Harris, C.D., & Lindell, A.K. (2011). The influence of autism-like traits on cheek biases for the expression and perception of happiness. Brain and Cognition, 77, 11-16.

Rutherford, H.J., & Lindell, A.K. (2011a). Thriving and Surviving: Approach and avoidance motivation and lateralisation. Emotion Review, 3 (3), 333-343.

Rutherford, H.J., & Lindell, A.K. (2011b). More than evaluation: Lateralization of the neural substrates supporting approach and avoidance motivational systems. Emotion Review, 3 (3), 347-348.

Savill, N., Lindell, A.K., Booth, A., West, G., & Thierry, G. (2011). Literate humans sound out words during silent reading. NeuroReport, 22 (3), 116-120.

Staios, M., Fisher, F., Lindell, A.K., & Howe, J. (2011). Caregiving in the face of non-motor symptoms in Amyotrophic Lateral Sclerosis: a critical review. Acta Neuropsychologica, 9 (4), 321-334.

Older publications

Lindell, A.K., & Savill, N.J. (2010). Time to turn the other cheek? The influence of left and right poses on perceptions of academic specialisation. Laterality, 15 (6), 639-650.

Lindell, A.K., Notice, K., & Withers, K. (2009). Reduced language processing asymmetry in people with higher levels of autism-like traits. Laterality, 14 (5), 457-472.

Lindell, A.K., & Lum., J.A.G. (2008). Priming vs. Rhyming: Orthographic and phonological representation in the left and right hemispheres. Brain and Cognition, 68, 193-203.

Lindell, A.K., Arend, I., Ward, R., Norton, J., & Wathan, J. (2007). Hemispheric asymmetries in feature integration during visual word recognition. Laterality, 12 (6), 543-558.

Lum, J.A.G., Conti-Ramsden, G., & Lindell, A.K. (2007). The attentional blink reveals sluggish attentional shifting in adolescents with specific language impairment. Brain and Cognition, 63, 287-295.

Lindell, A.K. (2006). In your right mind: Right hemisphere contributions to human language processing and production. Neuropsychology Review, 16, 131-148.

Lindell, A.K., Nicholls, M.E.R., Kwantes, P.J., & Castles, A. (2005).  Sequential processing in hemispheric word recognition: The impact of initial letter discriminability on the OUP naming effect.  Brain and Language, 93, 160-172.

Nicholls, M.E.R., Orr., C.A., & Lindell, A.K. (2005). Magical ideation and its relation to lateral preference. Laterality, 10 (6), 503-515.
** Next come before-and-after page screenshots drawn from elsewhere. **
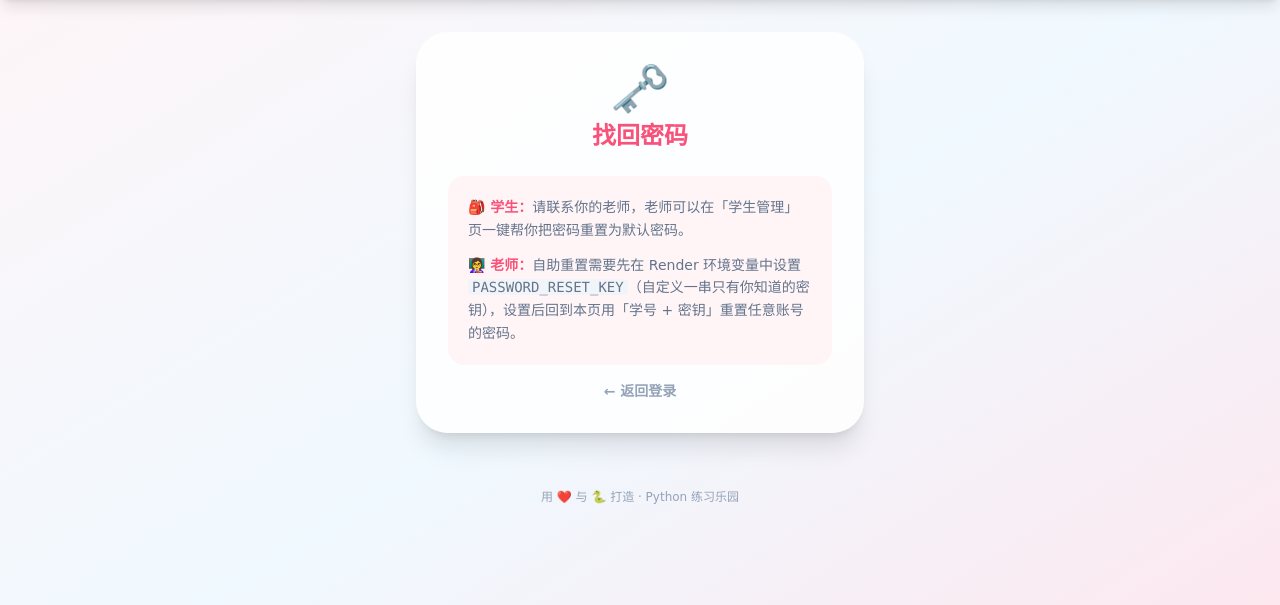
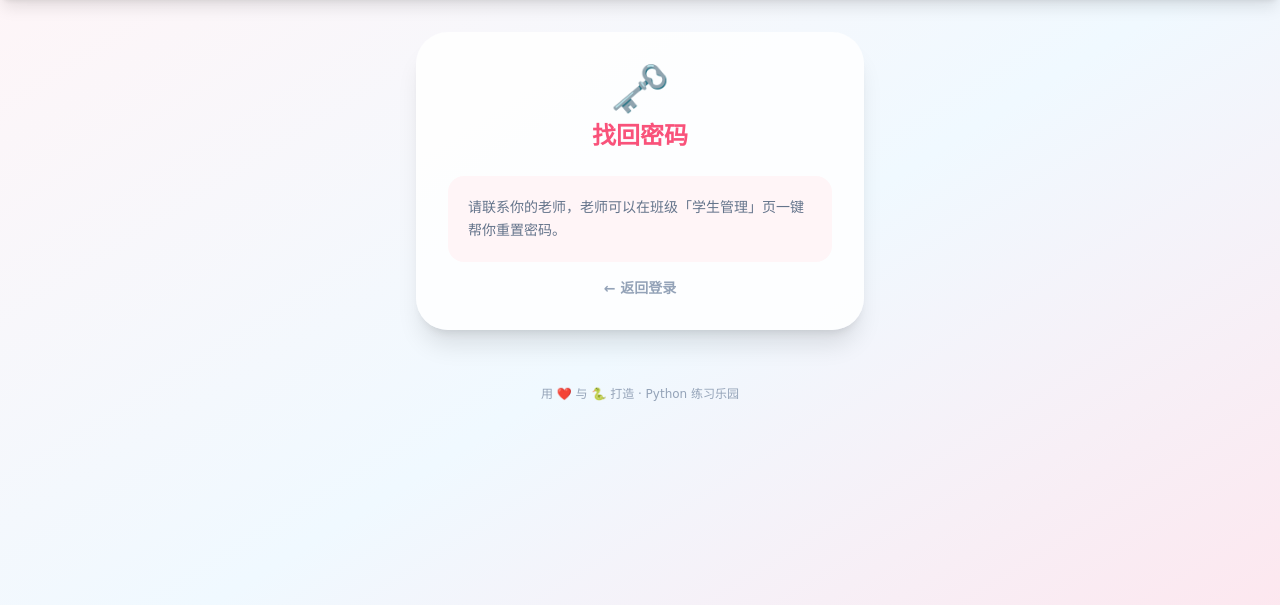
Before and after one commit to liyan892003/python-exam, a FastAPI app: page /forgot in a window 1280 px wide. Shown: the part 64-669 px from the top of the page. Run offline with FastAPI, Linux system fonts and the light colour scheme; some libraries are stand-ins or nearby versions.

Commit message:
忘记密码页不再向学生暴露运维配置信息，只显示联系老师引导

```diff
--- a/app/templates/auth/forgot.html
+++ b/app/templates/auth/forgot.html
@@ -50,9 +50,8 @@
       </button>
     </form>
     {% else %}
-    <div class="bg-candy-50 rounded-2xl p-5 text-sm text-slate-500 leading-relaxed space-y-3">
-      <p><b class="text-candy-500">🎒 学生：</b>请联系你的老师，老师可以在「学生管理」页一键帮你把密码重置为默认密码。</p>
-      <p><b class="text-candy-500">👩‍🏫 老师：</b>自助重置需要先在 Render 环境变量中设置 <code class="font-mono bg-slate-100 px-1 rounded">PASSWORD_RESET_KEY</code>（自定义一串只有你知道的密钥），设置后回到本页用「学号 + 密钥」重置任意账号的密码。</p>
+    <div class="bg-candy-50 rounded-2xl p-5 text-sm text-slate-500 leading-relaxed">
+      <p>请联系你的老师，老师可以在班级「学生管理」页一键帮你重置密码。</p>
     </div>
     {% endif %}
     {% endif %}
```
Lindell, A.K., & Nicholls, M.E.R. (2003). Attentional deployment in visual half-field tasks: The effect of cue position on word naming latency. Brain and Cognition, 53 (2), 273-277.

Lindell, A.K., Nicholls, M.E.R., & Castles, A.E. (2003).  The effect of orthographic uniqueness and deviation points on lexical decisions: Evidence from unilateral and bilateral-redundant presentations. The Quarterly Journal of Experimental Psychology, 56A, 287-307.

Lindell, A.K., & Nicholls, M.E.R. (2003). Cortical representation of the fovea: Implications for visual half-field research. Cortex, 39 (1), 111-117.

Lindell, A.K., Nicholls, M.E.R. & Castles, A.E. (2002). The effect of word length on hemispheric word recognition: Evidence from unilateral and bilateral-redundant presentations. Brain and Cognition, 48 (2-3), 447-452.

Nicholls, M.E.R., Clode, D., Lindell, A.K. & Wood, A.G. (2002). Which cheek to turn? The effect of gender and emotional expressivity on posing behaviour. Brain and Cognition, 48 (2-3), 480-484.

Nicholls. M.E.R., Wolfgang, B.J., Clode, D. & Lindell, A.K. (2002). The effect of left and right poses on the expression of facial emotion. Neuropsychologia, 40, 1662-1665

Nicholls, M.E.R., & Lindell, A.K. (2000).  A left hemisphere, but not right hemispace, advantage fortactual simultaneity judgements.  Perception and Psychophysics, 62 (4), 717-725.